Endothelial Dysfunction in Tristetraprolin-deficient Mice is not caused by Enhanced TNF-{alpha} Expression [Gene Regulation]

April 11th, 2014 by Bollmann, F., Wu, Z., Oelze, M., Siuda, D., Xia, N., Henke, J., Daiber, A., Li, H., Stumpo, D. J., Blackshear, P. J., Kleinert, H., Pautz, A.

Cardiovascular events are important co-morbidities in patients with chronic inflammatory diseases like rheumatoid arthritis (RA). Tristetraprolin (TTP) regulates pro-inflammatory processes through mRNA destabilization. Therefore, TTP-deficient mice (TTP-/- mice) develop a chronic inflammation resembling human RA. We used this mouse model to evaluate molecular signaling pathways contributing to the enhanced atherosclerotic risk in chronic inflammatory diseases. In the aorta of TTP-/- mice we observed elevated mRNA expression of known TTP targets like tumor necrosis factor-α (TNF-α) and macrophage inflammatory protein-1α, as well as of other pro-atherosclerotic marker genes, like Calgranulin A, Cathepsin S, and Osteopontin. Independent of cholesterol levels TTP-/- mice showed a significant reduction of acetylcholine-induced, nitric oxide-mediated vasorelaxation. The endothelial dysfunction in TTP-/- mice was associated with increased levels of reactive oxygen and nitrogen species (RONS), indicating an enhanced nitric oxide inactivation by RONS in the TTP-/- animals. The altered RONS generation correlates with increased expression of NADPH oxidase 2 (Nox2) resulting from enhanced Nox2 mRNA stability.

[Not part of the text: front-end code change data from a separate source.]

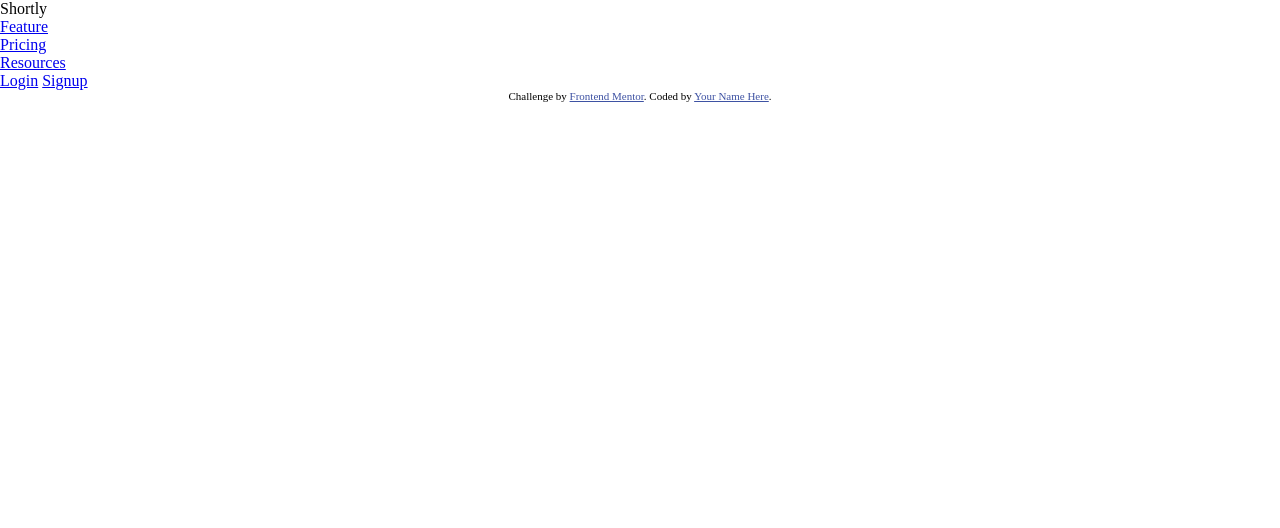
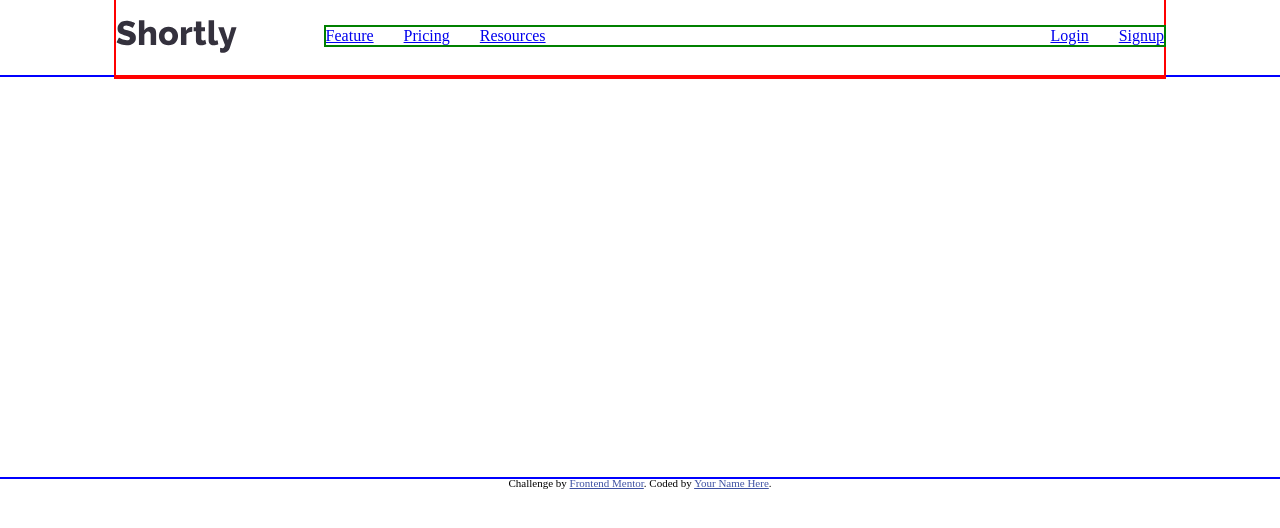
Before and after one commit to adetoye-dev/shortly, a plain HTML site: page index.html in a window 1280 px wide. Drawn offline with Linux system fonts and the light colour scheme.

Commit message:
add basic styling to nav

```diff
--- a/index.html
+++ b/index.html
@@ -3,6 +3,15 @@
   <head>
     <meta charset="UTF-8" />
     <meta name="viewport" content="width=device-width, initial-scale=1.0" />
+    <!--- Font Awesome--->
+    <link
+      href="https://cdnjs.cloudflare.com/ajax/libs/font-awesome/5.13.0/css/all.min.css"
+      rel="stylesheet"
+    />
+    <link
+      rel="stylesheet"
+      href="https://cdnjs.cloudflare.com/ajax/libs/font-awesome/6.1.1/css/all.min.css"
+    />
     <link rel="stylesheet" href="style.css" />
     <!-- displays site properly based on user's device -->
 
@@ -27,20 +36,35 @@
     </style>
   </head>
   <body>
-    <header>
-      <div class="logo">Shortly</div>
-      <nav>
-        <ul>
-          <li><a href="#">Feature</a></li>
-          <li><a href="#">Pricing</a></li>
-          <li><a href="#">Resources</a></li>
-        </ul>
-        <div class="login-btns-container">
-          <a href="#" class="button">Login</a>
-          <a href="#" class="button">Signup</a>
+    <header class="header">
+      <div class="container flex header-container">
+        <div class="logo">
+          <img src="./images/logo.svg" alt="shortly-logo" />
         </div>
-      </nav>
+
+        <div
+          aria-controls="primary-navigation"
+          onclick="toggleNav()"
+          class="menu-btn"
+        >
+          <i class="fas fa-bars"></i>
+        </div>
+      </div>
+      <div class="container nav-container">
+        <nav class="nav primary-navigation flex-direction">
+          <ul class="nav-list flex-direction">
+            <li class="nav-list-item"><a href="#">Feature</a></li>
+            <li class="nav-list-item"><a href="#">Pricing</a></li>
+            <li class="nav-list-item"><a href="#">Resources</a></li>
+          </ul>
+          <div class="login-btns-container flex-direction">
+            <a href="#" class="button">Login</a>
+            <a href="#" class="button">Signup</a>
+          </div>
+        </nav>
+      </div>
     </header>
+    <main class="main"></main>
 
     <div class="attribution">
       Challenge by
--- a/style.css
+++ b/style.css
@@ -1,3 +1,7 @@
+:root {
+  --gap: 3rem;
+}
+
 body {
   position: relative;
   width: 100%;
@@ -20,3 +24,69 @@ html {
 img {
   max-width: 100%;
 }
+
+.container {
+  position: relative;
+  width: 90%;
+  max-width: 1048px;
+  margin: 0 auto;
+  outline: 2px solid red;
+}
+
+.flex {
+  display: flex;
+}
+
+.flex-direction {
+  flex-direction: column;
+}
+
+.header-container {
+  justify-content: space-between;
+  padding: 2rem 0;
+}
+
+.logo {
+  margin-right: 5rem;
+}
+
+.nav {
+  position: relative;
+  display: none;
+  justify-content: space-between;
+  align-items: center;
+  outline: 2px solid green;
+  text-align: center;
+}
+
+.nav-list {
+  list-style: none;
+  display: flex;
+  gap: var(--gap);
+}
+
+.login-btns-container {
+  display: flex;
+  gap: var(--gap);
+}
+
+.main {
+  height: 40rem;
+  outline: 2px solid blue;
+}
+
+@media (min-width: 600px) {
+  .nav {
+    position: absolute;
+    display: flex;
+    width: 80%;
+    top: -5rem;
+    right: 0;
+  }
+  .flex-direction {
+    flex-direction: row;
+  }
+  .menu-btn {
+    display: none;
+  }
+}
```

Although TNF-α is believed to be a central mediator of inflammation-driven atherosclerosis, genetic inactivation of TNF-α did neither improve endothelial function nor normalize Nox2 expression or RONS production in TTP-/- animals. Systemic inflammation caused by TTP-deficiency leads to endothelial dysfunction. This process is independent of cholesterol and not mediated by TNF-α solely. Thus, other mediators, which need to be identified, contribute to enhanced cardiovascular risk in chronic inflammatory diseases.